(Note: The New York Times originally reported that the number of planes being grounded was 81 but it now reports that number is 79)
After an incident yesterday where a 3 foot hole burst open on the top of a Southwest Airlines 737 in mid flight, the airlines has grounded several 737s until they can be further inspected The New York Times reports.
“We’re taking them out of service to inspect them over the next few days,” Whitney Eichinger, a Southwest spokeswoman, said Saturday. Ms. Eichinger said they would be “looking for the same type of aircraft skin fatigue.”
The Southwest plane, a 15-year old Boeing 737-300, was sailing along at 36,000 feet on Friday afternoon en route to Sacramento from Phoenix when passengers heard an explosion. The Associated Press reported that one woman described it as “gunshot-like.”
Southwest’s entire fleet is made of 737s but only its 737-300s were grounded as apart of the inspections.
While the cause is currently unknown, the Times article goes on to cite a former NTSB chairman, James E. Hall, who implies that Southwest’s aggressive flight scheduling, where planes make quick turnarounds in an effort to reduce costs, may be taking a toll on Southwest’s fleet before adding that the airline traditionally has had “a good safety program”.

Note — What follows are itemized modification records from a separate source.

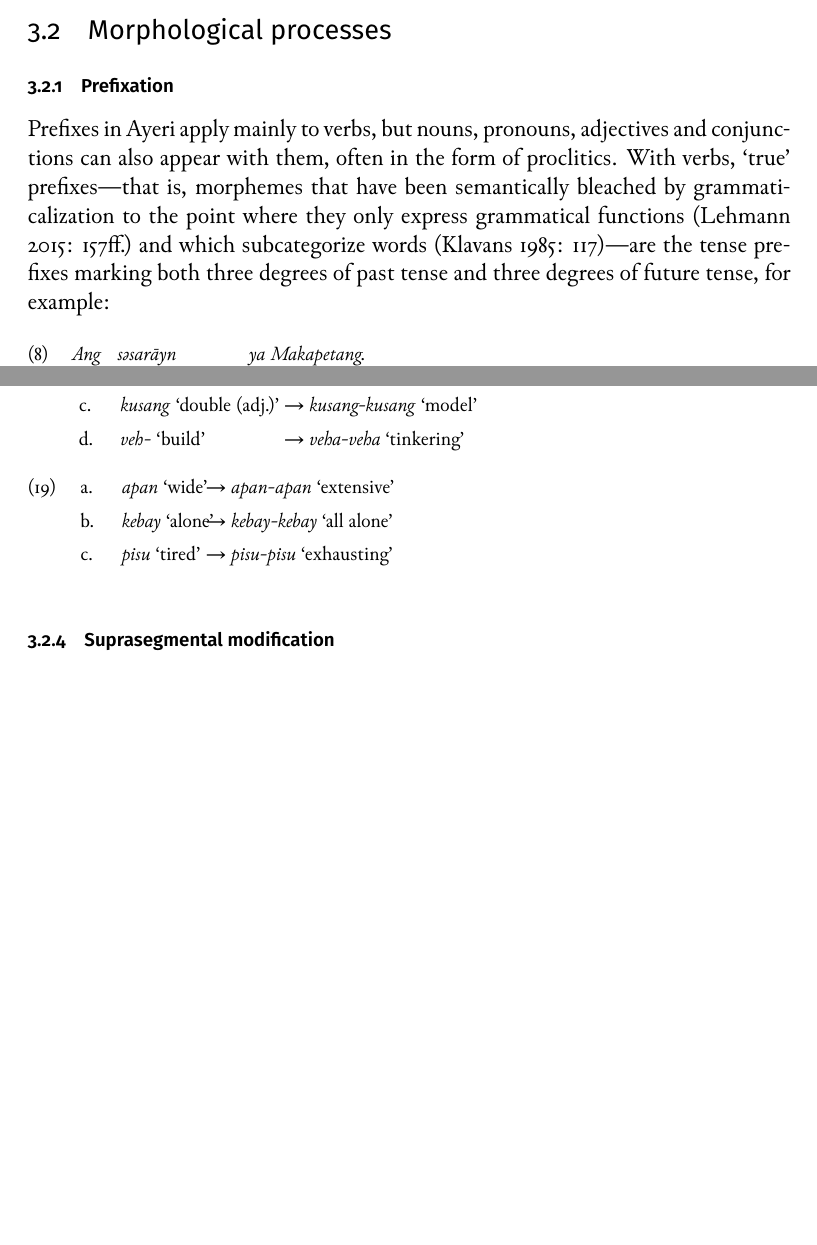
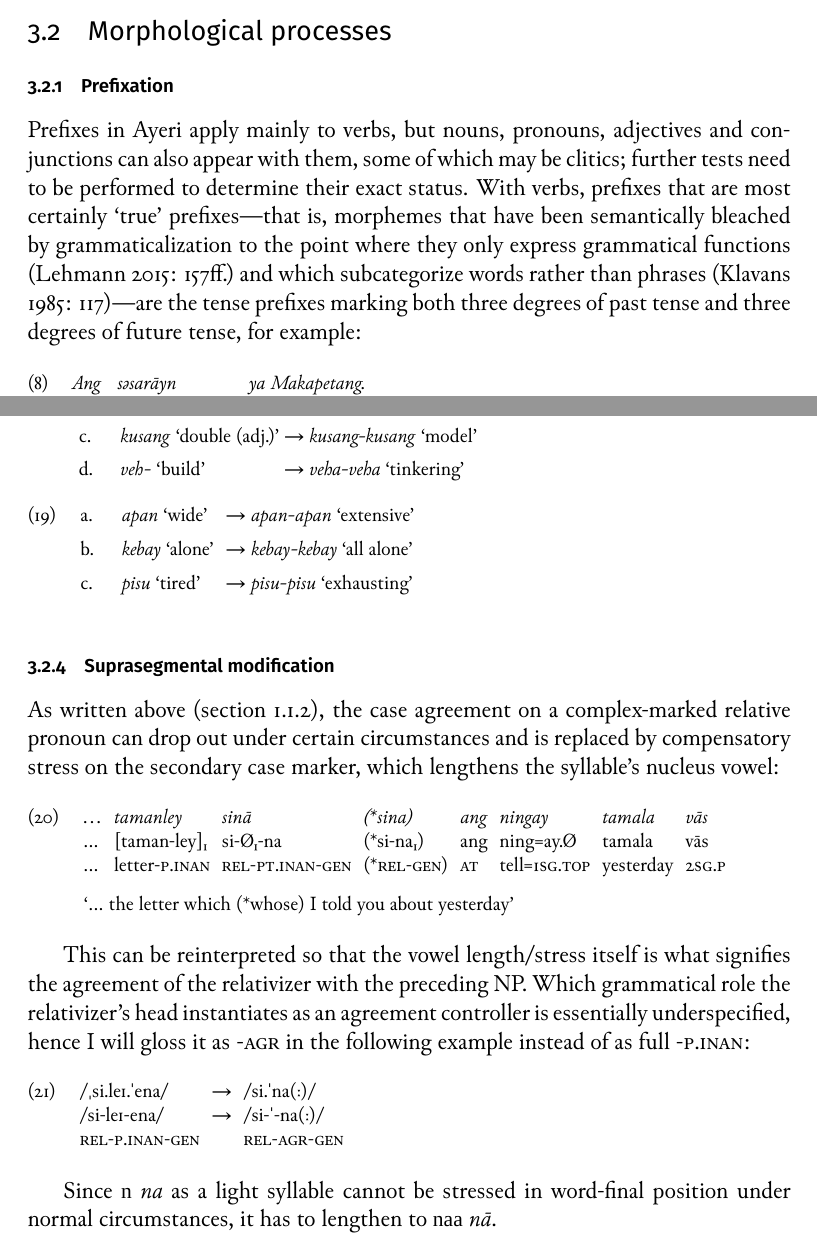
Before and after one commit to carbeck/ayerigrammar, a LaTeX thesis (grammar.tex, which reads chapters/morphtyp.tex): two parts of pages 78 and 82 of 86 before the commit and two parts of pages 78 and 82 of 88 after it, joined at a grey line, cut so that both start at the same text, the shorter picture padded with empty space. Compiled offline with XeLaTeX; a missing font is replaced by an installed copy or a similar font.

Commit message:
On suprasegmental modification

```diff
--- a/chapters/morphtyp.tex
+++ b/chapters/morphtyp.tex
@@ -202,12 +202,15 @@ example in which \rayr{miNF}{ming} is inflected like a regular verb:
 \index{prefixes}
 
 Prefixes in Ayeri apply mainly to verbs, but nouns, pronouns, adjectives and
-conjunctions can also appear with them, often in the form of
-proclitics\index{clitics}. With verbs, `true' prefixes---that is, morphemes that
-have been semantically bleached by grammaticalization to the point where they
-only express grammatical functions \citep[157ff.]{lehmann2015} and which
-subcategorize words \citep[117]{klavans1985}---are the tense prefixes marking
-both three degrees of past tense and three degrees of future tense, for example:
+conjunctions can also appear with them, some of which may be clitics; further
+tests need to be performed to determine their exact status.
+% FIXME
+With verbs, prefixes that are most certainly `true' prefixes---that is,
+morphemes that have been semantically bleached by grammaticalization to the
+point where they only express grammatical functions \citep[157ff.]{lehmann2015}
+and which subcategorize words rather than phrases
+\citep[117]{klavans1985}---are the tense prefixes marking both three degrees of
+past tense and three degrees of future tense, for example:
 
 \ex\begingl
 	\gla Ang səsarāyn ya~Makapetang. //
@@ -470,18 +473,44 @@ however, is not a productive derivation strategy.
 \xe
 
 \pex~\label{ex:adjredup}
-	\a \makebox[4em][l]{\tayr{apan}{wide}} → \tayr{apan-apan}{extensive}
-	%\a \makebox[4em][l]{\tayr{ikan}{complete}} → \tayr{ikan-ikan}{entire,
+	\a \makebox[5em][l]{\tayr{apan}{wide}} → \tayr{apan-apan}{extensive}
+	%\a \makebox[5em][l]{\tayr{ikan}{complete}} → \tayr{ikan-ikan}{entire,
 	%	total}
-	\a \makebox[4em][l]{\tayr{kebay}{alone}} → \tayr{kebay-kebay}{all alone}
-	%\a \makebox[4em][l]{\tayr{pakas}{special}} → \tayr{pakas-pakas}{gay}
-	\a \makebox[4em][l]{\tayr{pisu}{tired}} → \tayr{pisu-pisu}{exhausting}
+	\a \makebox[5em][l]{\tayr{kebay}{alone}} → \tayr{kebay-kebay}{all alone}
+	%\a \makebox[5em][l]{\tayr{pakas}{special}} → \tayr{pakas-pakas}{gay}
+	\a \makebox[5em][l]{\tayr{pisu}{tired}} → \tayr{pisu-pisu}{exhausting}
 \xe
 
 \subsection{Suprasegmental modification}
 \index{suprasegmental}
 
-…
+As written above (\autoref{doublerel}), the case agreement on a complex-marked
+relative pronoun\index{pronouns!relative} can drop out under certain
+circumstances and is replaced by compensatory stress on the secondary case
+marker, which lengthens the syllable's nucleus vowel:
+
+\ex\begingl
+	\gla … tamanley sinā (*sina) ang ningay tamala vās //
+	\glb … [taman-ley]₁ si-Ø₁-na (*si-na₁) ang ning=ay.Ø tamala vās //
+	\glc … letter-\PargI{} \Rel{}-\PatTI{}-\Gen{} (*\Rel{}-\Gen{}) \AgtT{}
+		tell=\Fsg{}.\Top{} yesterday \Ssg{}.\Parg{} //
+	\glft `… the letter which (*whose) I told you about yesterday' //
+\endgl\xe
+
+This can be reinterpreted so that the vowel length/stress itself is what
+signifies the agreement of the relativizer with the preceding NP. Which
+grammatical role the relativizer's head instantiates as an agreement controller
+is essentially underspecified, hence I will gloss it as -\Agr{} in the
+following example instead of as full -\PargI{}:
+
+\ex[everygla=\upshape]\begingl
+	\gla /ˌsi.leɪ.ˈena/ → /si.ˈna(ː)/ //
+	\glb /si-leɪ-ena/ → /si-ˈ-na(ː)/ //
+	\glc \Rel{}-\PargI{}-\Gen{} {} \Rel{}-\Agr{}-\Gen{} //
+\endgl\xe
+
+Since \rayr{n}{na} as a light syllable cannot be stressed in word-final
+position under normal circumstances, it has to lengthen to \rayr{naa}{nā}.
 
 % \subsection{Clitics}
 %
```
Also changed, not shown: grammar.pdf, chapters/morphtyp.tex (2 more changed lines).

The safety of Southwest’s fleet has come under scrutiny since the incident but it should be noted that the airline has only experienced one fatality in its nearly 40 years in service.